- **Work to be completed**
Each line below must be printed exactly as it stands.

Before-and-after change data:

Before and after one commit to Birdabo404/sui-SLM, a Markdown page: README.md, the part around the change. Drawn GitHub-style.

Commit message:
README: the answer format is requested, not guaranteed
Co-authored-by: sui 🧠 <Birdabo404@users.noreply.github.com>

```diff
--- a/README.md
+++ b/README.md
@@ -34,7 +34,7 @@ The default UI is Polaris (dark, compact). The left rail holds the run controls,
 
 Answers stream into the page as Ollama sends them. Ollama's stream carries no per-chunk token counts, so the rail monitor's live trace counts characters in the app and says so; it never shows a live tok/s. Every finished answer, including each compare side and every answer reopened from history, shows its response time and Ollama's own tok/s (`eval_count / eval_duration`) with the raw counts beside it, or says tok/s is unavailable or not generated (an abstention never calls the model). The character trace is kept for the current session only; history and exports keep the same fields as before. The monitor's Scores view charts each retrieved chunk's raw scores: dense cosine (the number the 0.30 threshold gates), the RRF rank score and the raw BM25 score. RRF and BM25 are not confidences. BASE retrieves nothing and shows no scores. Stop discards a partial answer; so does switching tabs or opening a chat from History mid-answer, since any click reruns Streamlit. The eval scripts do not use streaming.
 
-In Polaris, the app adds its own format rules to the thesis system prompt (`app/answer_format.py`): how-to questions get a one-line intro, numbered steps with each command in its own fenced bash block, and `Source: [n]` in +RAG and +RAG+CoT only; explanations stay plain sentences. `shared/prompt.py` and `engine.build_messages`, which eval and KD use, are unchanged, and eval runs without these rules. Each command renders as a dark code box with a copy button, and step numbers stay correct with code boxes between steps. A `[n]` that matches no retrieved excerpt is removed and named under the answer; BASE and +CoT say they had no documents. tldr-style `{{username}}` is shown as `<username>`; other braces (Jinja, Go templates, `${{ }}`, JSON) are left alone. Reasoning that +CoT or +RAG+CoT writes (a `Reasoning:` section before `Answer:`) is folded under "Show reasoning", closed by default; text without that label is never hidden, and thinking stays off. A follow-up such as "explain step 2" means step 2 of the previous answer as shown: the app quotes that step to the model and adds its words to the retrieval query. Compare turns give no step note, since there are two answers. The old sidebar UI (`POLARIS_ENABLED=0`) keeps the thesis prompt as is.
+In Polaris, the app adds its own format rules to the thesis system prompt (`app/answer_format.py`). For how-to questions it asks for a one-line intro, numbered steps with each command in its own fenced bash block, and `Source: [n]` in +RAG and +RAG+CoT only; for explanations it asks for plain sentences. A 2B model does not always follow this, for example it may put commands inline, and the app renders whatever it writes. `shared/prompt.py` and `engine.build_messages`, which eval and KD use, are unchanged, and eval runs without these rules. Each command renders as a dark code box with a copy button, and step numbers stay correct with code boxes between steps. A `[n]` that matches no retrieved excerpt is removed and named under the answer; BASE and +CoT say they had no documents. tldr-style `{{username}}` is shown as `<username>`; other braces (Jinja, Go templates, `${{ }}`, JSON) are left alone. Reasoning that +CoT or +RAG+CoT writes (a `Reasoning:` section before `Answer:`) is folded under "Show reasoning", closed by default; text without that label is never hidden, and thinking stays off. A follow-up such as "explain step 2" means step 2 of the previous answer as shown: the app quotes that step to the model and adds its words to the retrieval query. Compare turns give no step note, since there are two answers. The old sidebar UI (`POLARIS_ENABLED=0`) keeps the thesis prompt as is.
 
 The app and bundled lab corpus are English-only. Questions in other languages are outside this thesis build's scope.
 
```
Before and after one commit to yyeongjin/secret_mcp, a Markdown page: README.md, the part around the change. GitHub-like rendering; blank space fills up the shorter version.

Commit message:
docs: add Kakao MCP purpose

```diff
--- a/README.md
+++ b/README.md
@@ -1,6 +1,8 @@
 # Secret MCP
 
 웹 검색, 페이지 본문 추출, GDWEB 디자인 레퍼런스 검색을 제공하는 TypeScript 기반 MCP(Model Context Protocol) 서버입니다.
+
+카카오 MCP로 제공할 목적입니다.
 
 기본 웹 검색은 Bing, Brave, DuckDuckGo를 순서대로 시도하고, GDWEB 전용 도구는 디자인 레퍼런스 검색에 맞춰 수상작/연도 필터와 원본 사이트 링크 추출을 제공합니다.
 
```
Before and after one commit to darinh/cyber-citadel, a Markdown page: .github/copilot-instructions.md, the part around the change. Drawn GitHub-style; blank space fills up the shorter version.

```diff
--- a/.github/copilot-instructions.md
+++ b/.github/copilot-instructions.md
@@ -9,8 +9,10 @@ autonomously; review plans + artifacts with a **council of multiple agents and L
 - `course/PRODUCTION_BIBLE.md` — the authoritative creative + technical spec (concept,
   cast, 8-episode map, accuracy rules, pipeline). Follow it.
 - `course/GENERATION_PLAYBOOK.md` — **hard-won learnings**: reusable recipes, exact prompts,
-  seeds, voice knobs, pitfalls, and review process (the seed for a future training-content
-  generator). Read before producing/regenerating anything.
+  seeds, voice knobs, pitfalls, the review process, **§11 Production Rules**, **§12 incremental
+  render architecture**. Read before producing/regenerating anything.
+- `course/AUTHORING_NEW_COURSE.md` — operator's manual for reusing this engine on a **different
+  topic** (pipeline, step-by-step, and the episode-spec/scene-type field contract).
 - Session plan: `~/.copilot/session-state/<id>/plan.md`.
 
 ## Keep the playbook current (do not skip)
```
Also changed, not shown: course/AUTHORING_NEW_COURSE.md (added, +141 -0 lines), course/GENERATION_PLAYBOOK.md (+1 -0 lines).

- **Solution to this exercise**
Before and after one commit to Birdabo404/sui-SLM, a Markdown page: README.md, the part around the change. Drawn GitHub-style.

Commit message:
README: the answer format is requested, not guaranteed
Co-authored-by: sui 🧠 <Birdabo404@users.noreply.github.com>

```diff
--- a/README.md
+++ b/README.md
@@ -34,7 +34,7 @@ The default UI is Polaris (dark, compact). The left rail holds the run controls,
 
 Answers stream into the page as Ollama sends them. Ollama's stream carries no per-chunk token counts, so the rail monitor's live trace counts characters in the app and says so; it never shows a live tok/s. Every finished answer, including each compare side and every answer reopened from history, shows its response time and Ollama's own tok/s (`eval_count / eval_duration`) with the raw counts beside it, or says tok/s is unavailable or not generated (an abstention never calls the model). The character trace is kept for the current session only; history and exports keep the same fields as before. The monitor's Scores view charts each retrieved chunk's raw scores: dense cosine (the number the 0.30 threshold gates), the RRF rank score and the raw BM25 score. RRF and BM25 are not confidences. BASE retrieves nothing and shows no scores. Stop discards a partial answer; so does switching tabs or opening a chat from History mid-answer, since any click reruns Streamlit. The eval scripts do not use streaming.
 
-In Polaris, the app adds its own format rules to the thesis system prompt (`app/answer_format.py`): how-to questions get a one-line intro, numbered steps with each command in its own fenced bash block, and `Source: [n]` in +RAG and +RAG+CoT only; explanations stay plain sentences. `shared/prompt.py` and `engine.build_messages`, which eval and KD use, are unchanged, and eval runs without these rules. Each command renders as a dark code box with a copy button, and step numbers stay correct with code boxes between steps. A `[n]` that matches no retrieved excerpt is removed and named under the answer; BASE and +CoT say they had no documents. tldr-style `{{username}}` is shown as `<username>`; other braces (Jinja, Go templates, `${{ }}`, JSON) are left alone. Reasoning that +CoT or +RAG+CoT writes (a `Reasoning:` section before `Answer:`) is folded under "Show reasoning", closed by default; text without that label is never hidden, and thinking stays off. A follow-up such as "explain step 2" means step 2 of the previous answer as shown: the app quotes that step to the model and adds its words to the retrieval query. Compare turns give no step note, since there are two answers. The old sidebar UI (`POLARIS_ENABLED=0`) keeps the thesis prompt as is.
+In Polaris, the app adds its own format rules to the thesis system prompt (`app/answer_format.py`). For how-to questions it asks for a one-line intro, numbered steps with each command in its own fenced bash block, and `Source: [n]` in +RAG and +RAG+CoT only; for explanations it asks for plain sentences. A 2B model does not always follow this, for example it may put commands inline, and the app renders whatever it writes. `shared/prompt.py` and `engine.build_messages`, which eval and KD use, are unchanged, and eval runs without these rules. Each command renders as a dark code box with a copy button, and step numbers stay correct with code boxes between steps. A `[n]` that matches no retrieved excerpt is removed and named under the answer; BASE and +CoT say they had no documents. tldr-style `{{username}}` is shown as `<username>`; other braces (Jinja, Go templates, `${{ }}`, JSON) are left alone. Reasoning that +CoT or +RAG+CoT writes (a `Reasoning:` section before `Answer:`) is folded under "Show reasoning", closed by default; text without that label is never hidden, and thinking stays off. A follow-up such as "explain step 2" means step 2 of the previous answer as shown: the app quotes that step to the model and adds its words to the retrieval query. Compare turns give no step note, since there are two answers. The old sidebar UI (`POLARIS_ENABLED=0`) keeps the thesis prompt as is.
 
 The app and bundled lab corpus are English-only. Questions in other languages are outside this thesis build's scope.
 
```
Before and after one commit to yyeongjin/secret_mcp, a Markdown page: README.md, the part around the change. GitHub-like rendering; blank space fills up the shorter version.

Commit message:
docs: add Kakao MCP purpose

```diff
--- a/README.md
+++ b/README.md
@@ -1,6 +1,8 @@
 # Secret MCP
 
 웹 검색, 페이지 본문 추출, GDWEB 디자인 레퍼런스 검색을 제공하는 TypeScript 기반 MCP(Model Context Protocol) 서버입니다.
+
+카카오 MCP로 제공할 목적입니다.
 
 기본 웹 검색은 Bing, Brave, DuckDuckGo를 순서대로 시도하고, GDWEB 전용 도구는 디자인 레퍼런스 검색에 맞춰 수상작/연도 필터와 원본 사이트 링크 추출을 제공합니다.
 
```
Before and after one commit to darinh/cyber-citadel, a Markdown page: .github/copilot-instructions.md, the part around the change. Drawn GitHub-style; blank space fills up the shorter version.

```diff
--- a/.github/copilot-instructions.md
+++ b/.github/copilot-instructions.md
@@ -9,8 +9,10 @@ autonomously; review plans + artifacts with a **council of multiple agents and L
 - `course/PRODUCTION_BIBLE.md` — the authoritative creative + technical spec (concept,
   cast, 8-episode map, accuracy rules, pipeline). Follow it.
 - `course/GENERATION_PLAYBOOK.md` — **hard-won learnings**: reusable recipes, exact prompts,
-  seeds, voice knobs, pitfalls, and review process (the seed for a future training-content
-  generator). Read before producing/regenerating anything.
+  seeds, voice knobs, pitfalls, the review process, **§11 Production Rules**, **§12 incremental
+  render architecture**. Read before producing/regenerating anything.
+- `course/AUTHORING_NEW_COURSE.md` — operator's manual for reusing this engine on a **different
+  topic** (pipeline, step-by-step, and the episode-spec/scene-type field contract).
 - Session plan: `~/.copilot/session-state/<id>/plan.md`.
 
 ## Keep the playbook current (do not skip)
```
Also changed, not shown: course/AUTHORING_NEW_COURSE.md (added, +141 -0 lines), course/GENERATION_PLAYBOOK.md (+1 -0 lines).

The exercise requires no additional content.